## EXERCISE GOAL
Pictures must not be copied, but every entry must be reproduced exactly.

## Records contained in a dataset
%%

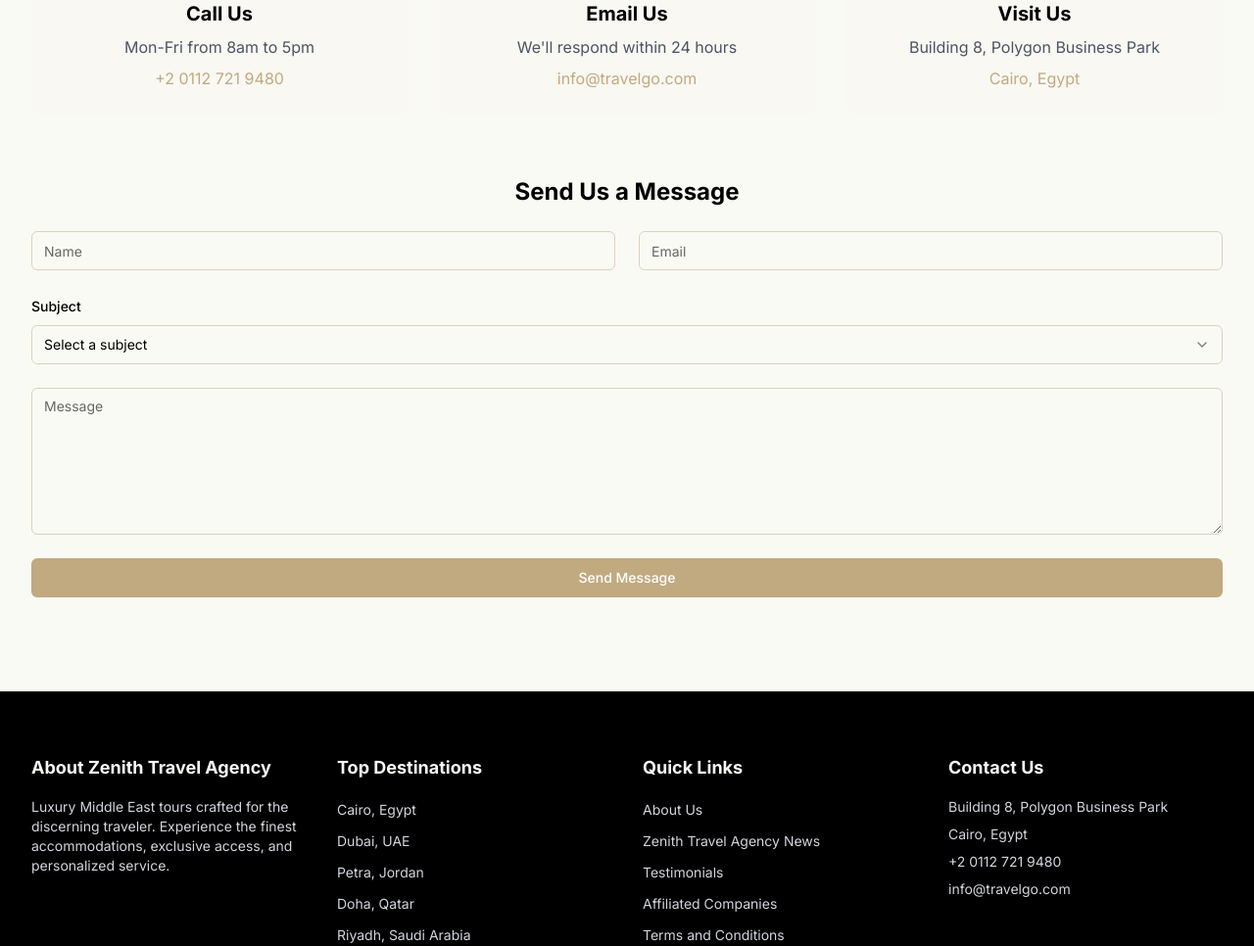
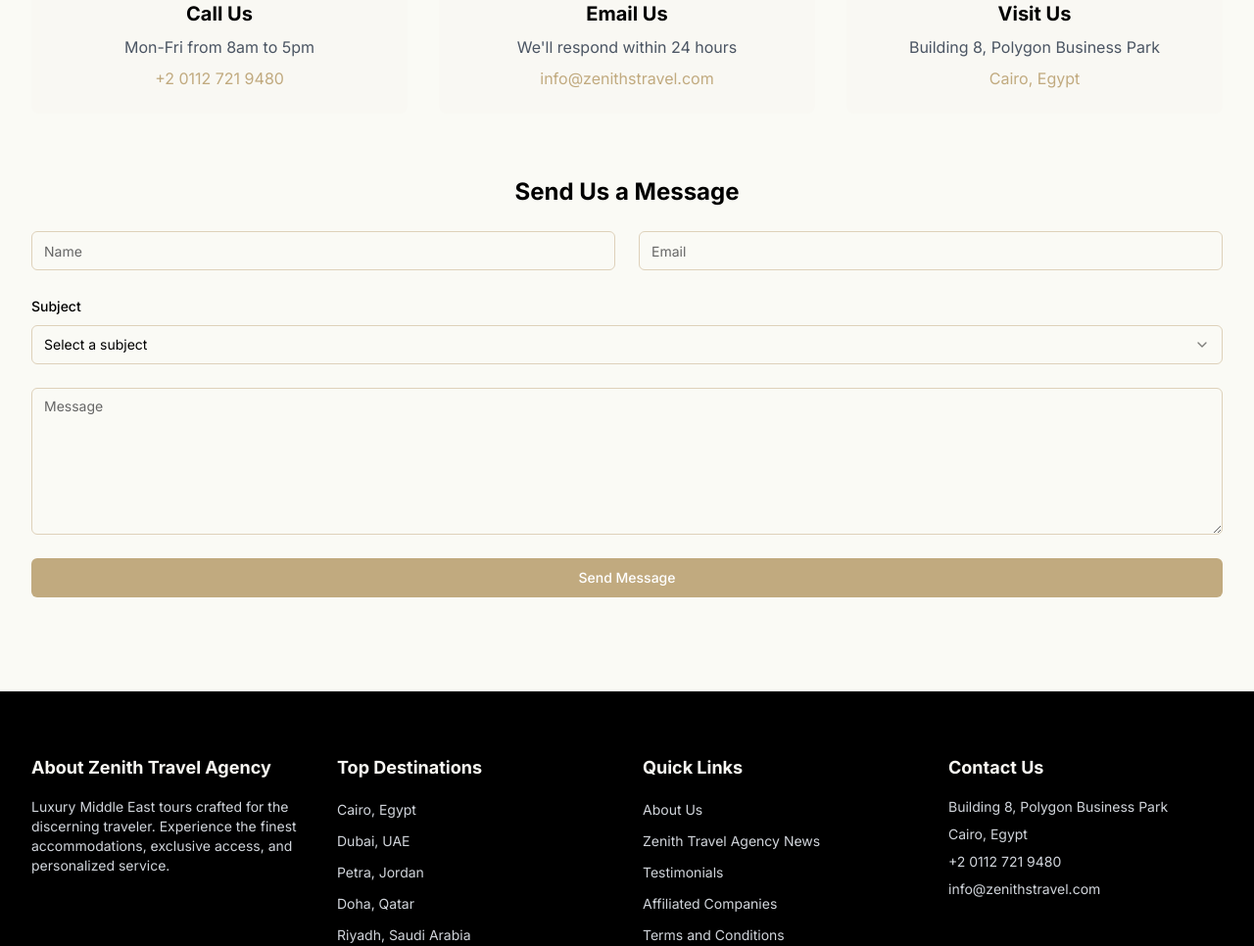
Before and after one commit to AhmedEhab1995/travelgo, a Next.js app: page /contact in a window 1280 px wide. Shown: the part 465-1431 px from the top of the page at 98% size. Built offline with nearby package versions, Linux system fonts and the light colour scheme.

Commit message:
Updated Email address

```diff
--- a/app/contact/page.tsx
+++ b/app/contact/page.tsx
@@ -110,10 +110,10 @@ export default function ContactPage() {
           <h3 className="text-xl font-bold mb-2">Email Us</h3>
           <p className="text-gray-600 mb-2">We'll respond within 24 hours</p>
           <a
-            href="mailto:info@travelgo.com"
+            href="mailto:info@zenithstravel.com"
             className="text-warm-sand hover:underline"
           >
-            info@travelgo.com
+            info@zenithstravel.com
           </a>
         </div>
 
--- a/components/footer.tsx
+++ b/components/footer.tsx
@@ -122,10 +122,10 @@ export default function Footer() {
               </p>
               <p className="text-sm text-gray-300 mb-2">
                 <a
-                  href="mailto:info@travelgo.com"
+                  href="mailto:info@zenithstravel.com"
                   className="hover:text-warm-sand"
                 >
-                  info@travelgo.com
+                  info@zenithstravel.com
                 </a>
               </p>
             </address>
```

%%

## SOLUTION FOR THIS EXERCISE
Before and after one commit to AhmedEhab1995/travelgo, a Next.js app: page /contact in a window 1280 px wide. Shown: the part 465-1431 px from the top of the page at 98% size. Built offline with nearby package versions, Linux system fonts and the light colour scheme.

Commit message:
Updated Email address

```diff
--- a/app/contact/page.tsx
+++ b/app/contact/page.tsx
@@ -110,10 +110,10 @@ export default function ContactPage() {
           <h3 className="text-xl font-bold mb-2">Email Us</h3>
           <p className="text-gray-600 mb-2">We'll respond within 24 hours</p>
           <a
-            href="mailto:info@travelgo.com"
+            href="mailto:info@zenithstravel.com"
             className="text-warm-sand hover:underline"
           >
-            info@travelgo.com
+            info@zenithstravel.com
           </a>
         </div>
 
--- a/components/footer.tsx
+++ b/components/footer.tsx
@@ -122,10 +122,10 @@ export default function Footer() {
               </p>
               <p className="text-sm text-gray-300 mb-2">
                 <a
-                  href="mailto:info@travelgo.com"
+                  href="mailto:info@zenithstravel.com"
                   className="hover:text-warm-sand"
                 >
-                  info@travelgo.com
+                  info@zenithstravel.com
                 </a>
               </p>
             </address>
```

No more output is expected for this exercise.